Baseball: MLB's new pitch timer still in gray area: Ohtani

Shohei Ohtani made history again Wednesday as the first player to run afoul of MLB's new pitch-timer rules as both a hitter and a pitcher, and said the rule's implementation is still in a gray area.

Starting this season, MLB pitchers have 20 seconds to begin their motion to the plate with runners on base, and 15 seconds with the bases empty. Failure to comply requires the umpire call an automatic ball.

In Wednesday's game, Ohtani walked the first two Seattle Mariners batters he faced in the first inning. Eugenio Suarez singled in a run on the next pitch. When Ohtani took too much time to collect himself, the umpire stopped the action and awarded Ball 1 to cleanup hitter Cal Raleigh.

Instead of becoming the next step down a slippery slope, the penalty provided a wakeup call.

"I was thinking I had to fix my overall rhythm," said Ohtani, who proceeded to strike out Raleigh and the batter after him to escape the inning with only one run scoring.

Ohtani spoke to the umpires after the third out and after the game as well about the new rule and how it relates to his own delivery.

"It seems like the umpires are also in something of a gray area," he said. "The rule has only barely begun to be implemented, and I want to be able to deal with whatever each situation demands."

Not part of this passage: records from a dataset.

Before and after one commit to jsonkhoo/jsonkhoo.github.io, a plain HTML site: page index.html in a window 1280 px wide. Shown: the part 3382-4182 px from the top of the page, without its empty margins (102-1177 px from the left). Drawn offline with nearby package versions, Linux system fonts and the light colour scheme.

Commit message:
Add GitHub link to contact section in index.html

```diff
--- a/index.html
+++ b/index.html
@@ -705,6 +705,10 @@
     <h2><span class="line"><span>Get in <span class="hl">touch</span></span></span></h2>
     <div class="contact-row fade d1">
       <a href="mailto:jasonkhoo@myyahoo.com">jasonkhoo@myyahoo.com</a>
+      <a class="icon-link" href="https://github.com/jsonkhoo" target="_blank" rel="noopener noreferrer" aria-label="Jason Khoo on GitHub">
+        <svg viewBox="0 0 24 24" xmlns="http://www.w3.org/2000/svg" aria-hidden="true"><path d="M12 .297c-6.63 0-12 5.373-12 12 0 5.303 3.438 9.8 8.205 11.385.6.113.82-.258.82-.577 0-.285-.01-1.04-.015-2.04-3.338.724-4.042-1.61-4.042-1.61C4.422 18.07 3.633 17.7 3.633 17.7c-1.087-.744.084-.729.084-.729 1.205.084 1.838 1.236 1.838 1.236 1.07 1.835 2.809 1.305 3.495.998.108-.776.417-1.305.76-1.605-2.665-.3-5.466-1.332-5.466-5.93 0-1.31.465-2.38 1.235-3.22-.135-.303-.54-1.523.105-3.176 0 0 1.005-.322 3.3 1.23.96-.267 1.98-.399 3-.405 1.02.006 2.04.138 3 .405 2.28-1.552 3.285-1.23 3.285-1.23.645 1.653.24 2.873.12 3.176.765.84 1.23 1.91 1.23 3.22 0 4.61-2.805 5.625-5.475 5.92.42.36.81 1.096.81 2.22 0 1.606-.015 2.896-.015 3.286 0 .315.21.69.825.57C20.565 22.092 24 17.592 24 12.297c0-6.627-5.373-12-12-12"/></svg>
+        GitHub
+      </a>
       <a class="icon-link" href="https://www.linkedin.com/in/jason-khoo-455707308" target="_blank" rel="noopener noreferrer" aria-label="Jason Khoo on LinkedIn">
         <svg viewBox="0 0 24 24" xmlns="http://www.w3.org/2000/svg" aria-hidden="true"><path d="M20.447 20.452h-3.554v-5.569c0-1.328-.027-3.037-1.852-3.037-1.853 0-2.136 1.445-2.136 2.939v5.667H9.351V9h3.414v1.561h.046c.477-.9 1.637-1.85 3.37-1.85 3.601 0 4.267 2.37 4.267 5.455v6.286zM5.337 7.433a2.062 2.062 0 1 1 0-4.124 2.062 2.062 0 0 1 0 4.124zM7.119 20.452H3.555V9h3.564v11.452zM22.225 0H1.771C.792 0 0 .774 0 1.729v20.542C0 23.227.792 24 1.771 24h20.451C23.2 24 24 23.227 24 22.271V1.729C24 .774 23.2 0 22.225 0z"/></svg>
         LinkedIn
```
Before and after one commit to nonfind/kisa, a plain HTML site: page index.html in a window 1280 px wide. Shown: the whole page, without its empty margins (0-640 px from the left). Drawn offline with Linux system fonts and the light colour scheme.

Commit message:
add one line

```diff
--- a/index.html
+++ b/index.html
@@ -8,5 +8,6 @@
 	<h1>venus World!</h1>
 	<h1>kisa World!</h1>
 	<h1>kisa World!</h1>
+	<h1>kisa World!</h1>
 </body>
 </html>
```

He left the mound after allowing just the one run in six innings and picked up his first win of the season, but not before he incurred a penalty as a hitter in the top of the sixth.

Starting this season, batters have eight seconds to be in the batter's box and alert to the pitcher or receive an automatic strike. Ohtani came to the plate after teammate Mike Trout walked, and was greeted with Strike 1.

"I was waiting for the runner and was a little slow," Ohtani said. "When I draw a walk or something, I need to get to first base quickly or it will make it harder on the next hitter."

© Kyodo News